“Mortgage fraud causes tremendous financial damage to everyone, including financial institutions, borrowers and the American taxpayer,” said Jose A. Gonzalez, Special Agent in Charge for IRS Criminal Investigation’s (IRS CI) Los Angeles Field Office. “IRS CI is firmly committed to supporting our law enforcement partners and the U.S. Attorney’s Office in the investigation and prosecution of fraudsters committing mortgage fraud crimes.”
These charges are the result of an active, ongoing criminal investigation. Anyone with information relating to these charges should contact the San Diego Division of the Federal Bureau of Investigation at (858) 565-1255, or the Federal Housing Finance Agency-Office of Inspector General hotline at (800) 793-7724.
The public is reminded that an indictment is not evidence that the defendant committed the crime charged. The defendant is presumed innocent until the United States meets its burden in court of proving guilt beyond a reasonable doubt.
Criminal Case No. 13MJ2783
Defendant: Donald V. Totten
Summary of Charges
Title 18, U.S.C., Section 1349—Conspiracy to Commit Wire Fraud. Maximum Penalty: 30 years custody, a maximum fine of $1,000,000 or twice the gain derived from or loss caused by the offense, five years’ supervised release, and $100 special assessment.
Title 18, U.S.C., Section 1343—Wire Fraud Affecting a Financial Institution. Maximum Penalty: 30 years custody, a maximum fine of $1,000,000 or twice the gain derived from or loss caused by the offense, five years’ supervised release, and $100 special assessment.
Criminal Case No. 13MJ2783
Defendant: Shellie Lockard
Westlake Village, CA
Summary of Charges
Title 18, U.S.C., Section 1349—Conspiracy to Commit Bank Fraud and Wire Fraud. Maximum Penalty: 30 years custody, a maximum fine of $1,000,000 or twice the gain derived from or loss caused by the offense, five years’ supervised release, and $100 special assessment.

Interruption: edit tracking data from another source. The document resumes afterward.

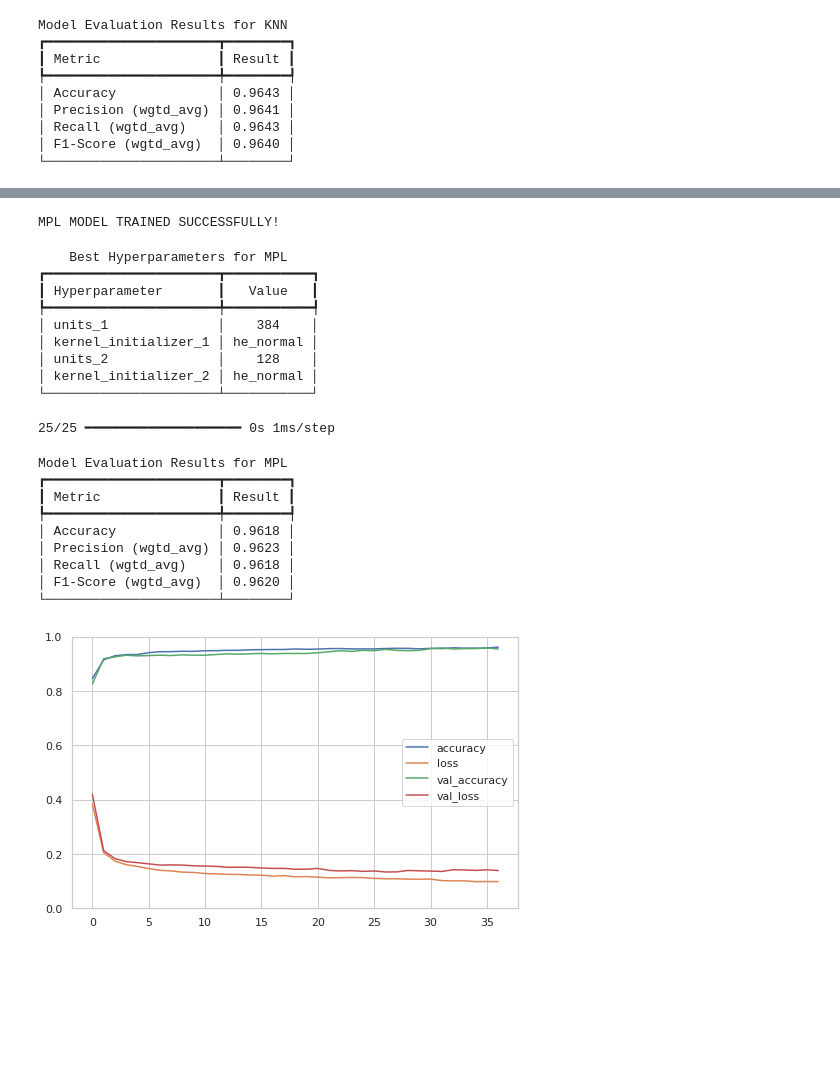
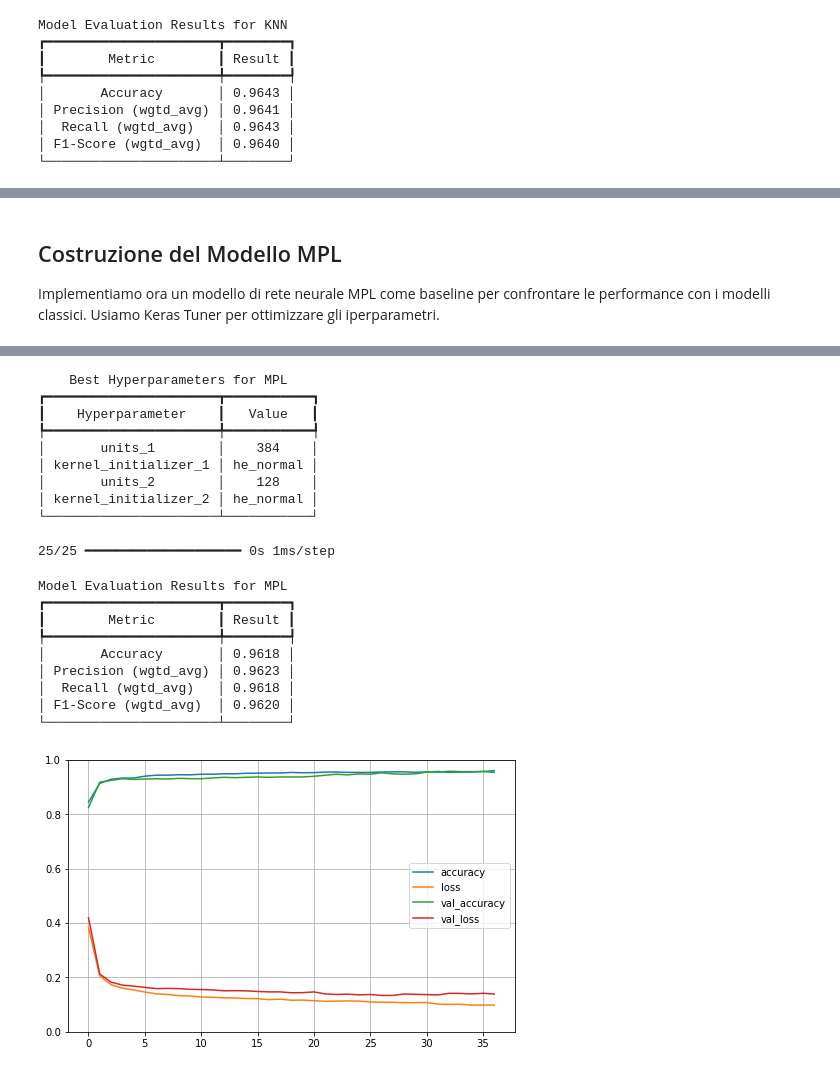
Before and after one commit to EdoMan000/ML_Project, a Jupyter notebook: src/MachineLearningPROJ.ipynb, the cells around one changed output, grey strips where cells are left out. Drawn from its saved outputs; the diff is of its cells as text; code cells hidden in the pictures; blank space fills up the shorter version.

```diff
--- a/src/MachineLearningPROJ.ipynb
+++ b/src/MachineLearningPROJ.ipynb
@@ -131,25 +58,0 @@ def print_best_hyperparameters(model_name, best_hps):
-# %%
-# Dizionario globale per memorizzare i risultati dei vari modelli
-global_model_results = {}
-
-def save_model_results(model_name, test_class_report, test_accuracy):
-    """
-    Salva i risultati del modello nel dizionario globale.
-
-    Args:
-        model_name (str): Nome del modello (es. 'KNN', 'Random Forest', 'Logistic Regression').
-        test_class_report (dict): Report di classificazione per il test set.
-        test_accuracy (float): Accuracy sul test set.
-    """
-    global global_model_results
-
-    # Verifica che i risultati siano specifici per il modello corrente
-    model_results = {
-        'Test Accuracy': test_accuracy,
-        'Test Precision': test_class_report['weighted avg']['precision'],
-        'Test Recall': test_class_report['weighted avg']['recall'],
-        'Test F1-Score': test_class_report['weighted avg']['f1-score']
-    }
-
-    # Salva i risultati nel dizionario globale usando il nome del modello come chiave
-    global_model_results[model_name] = model_results
@@ -598,3 +599,7 @@ LOGISTIC-REGRESSION MODEL TRAINED SUCCESSFULLY!
+# %% [markdown]
+## Costruzione del Modello MPL
+
+Implementiamo ora un modello di rete neurale MPL come baseline per confrontare le performance con i modelli classici. Usiamo Keras Tuner per ottimizzare gli iperparametri.
 # %%
 model_name = "MPL"
 
@@ -616,13 +621,13 @@ def build_model(hp):
     model.add(keras.layers.Dense(
         units=hp.Int('units_1', min_value=128, max_value=512, step=32),
         activation='relu',
-        kernel_initializer=hp.Choice('kernel_initializer_1', ['he_normal', 'glorot_uniform', 'lecun_normal'])))
+        kernel_initializer=hp.Choice('kernel_initializer_1', ['he_normal', 'glorot_uniform'])))
 
     # Secondo livello denso con scelta del numero di unità e del kernel_initializer
     model.add(keras.layers.Dense(
         units=hp.Int('units_2', min_value=64, max_value=256, step=32),
         activation='relu',
-        kernel_initializer=hp.Choice('kernel_initializer_2', ['he_normal', 'glorot_uniform', 'lecun_normal'])))
+        kernel_initializer=hp.Choice('kernel_initializer_2', ['he_normal', 'glorot_uniform'])))
 
     # Livello di output
     model.add(keras.layers.Dense(2, activation='softmax'))
@@ -645,7 +650,7 @@ tuner = RandomSearch(
     seed=42)
 
 # Avvio della ricerca degli iperparametri
-tuner.search(images_training_cnn, labels_training,
+tuner.search(images_training_cnn, labels_training, verbose=0,
              epochs=150,
              validation_data=(images_validation_cnn, labels_validation),
              callbacks=[tf.keras.callbacks.EarlyStopping(patience=10)])
@@ -655,12 +660,12 @@ best_hps = tuner.get_best_hyperparameters(num_trials=1)[0]
 
 # Addestramento del miglior modello trovato
 model = tuner.hypermodel.build(best_hps)
-history = model.fit(images_training_cnn, labels_training,
+history = model.fit(images_training_cnn, labels_training, verbose=0,
                     epochs=150,
                     validation_data=(images_validation_cnn, labels_validation),
                     callbacks=[tf.keras.callbacks.EarlyStopping(patience=10)])
 
-printSuccess("MPL MODEL TRAINED SUCCESSFULLY!")
+printSuccess(model_name + " MODEL TRAINED SUCCESSFULLY!")
 
 # Stampa della tabella con i migliori iperparametri
 print_best_hyperparameters(model_name, best_hps)
@@ -688,21 +677,20 @@ Epoch 37/150
-MPL MODEL TRAINED SUCCESSFULLY!
+    Best Hyperparameters for MPL
+┏━━━━━━━━━━━━━━━━━━━━━━┳━━━━━━━━━━━┓
+┃    Hyperparameter    ┃   Value   ┃
+┡━━━━━━━━━━━━━━━━━━━━━━╇━━━━━━━━━━━┩
+│       units_1        │    384    │
+│ kernel_initializer_1 │ he_normal │
+│       units_2        │    128    │
+│ kernel_initializer_2 │ he_normal │
+└──────────────────────┴───────────┘
-    Best Hyperparameters for MPL
-┏━━━━━━━━━━━━━━━━━━━━━━┳━━━━━━━━━━━┓
-┃ Hyperparameter       ┃   Value   ┃
-┡━━━━━━━━━━━━━━━━━━━━━━╇━━━━━━━━━━━┩
-│ units_1              │    384    │
-│ kernel_initializer_1 │ he_normal │
-│ units_2              │    128    │
-│ kernel_initializer_2 │ he_normal │
-└──────────────────────┴───────────┘
+25/25 ━━━━━━━━━━━━━━━━━━━━ 0s 1ms/step
-25/25 ━━━━━━━━━━━━━━━━━━━━ 0s 1ms/step
+Model Evaluation Results for MPL
+┏━━━━━━━━━━━━━━━━━━━━━━┳━━━━━━━━┓
+┃        Metric        ┃ Result ┃
+┡━━━━━━━━━━━━━━━━━━━━━━╇━━━━━━━━┩
+│       Accuracy       │ 0.9618 │
+│ Precision (wgtd_avg) │ 0.9623 │
+│  Recall (wgtd_avg)   │ 0.9618 │
+│ F1-Score (wgtd_avg)  │ 0.9620 │
+└──────────────────────┴────────┘
-Model Evaluation Results for MPL
-┏━━━━━━━━━━━━━━━━━━━━━━┳━━━━━━━━┓
-┃ Metric               ┃ Result ┃
-┡━━━━━━━━━━━━━━━━━━━━━━╇━━━━━━━━┩
-│ Accuracy             │ 0.9618 │
-│ Precision (wgtd_avg) │ 0.9623 │
-│ Recall (wgtd_avg)    │ 0.9618 │
-│ F1-Score (wgtd_avg)  │ 0.9620 │
-└──────────────────────┴────────┘
-[figure, old version]
+[figure, new version]
```
Also changed, not shown: parts of 34 cells of this notebook, 56 other files.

- Federal Bureau of Investigation
- Internal Revenue Service-Criminal Investigation
- Federal Housing Finance Agency-Office of Inspector General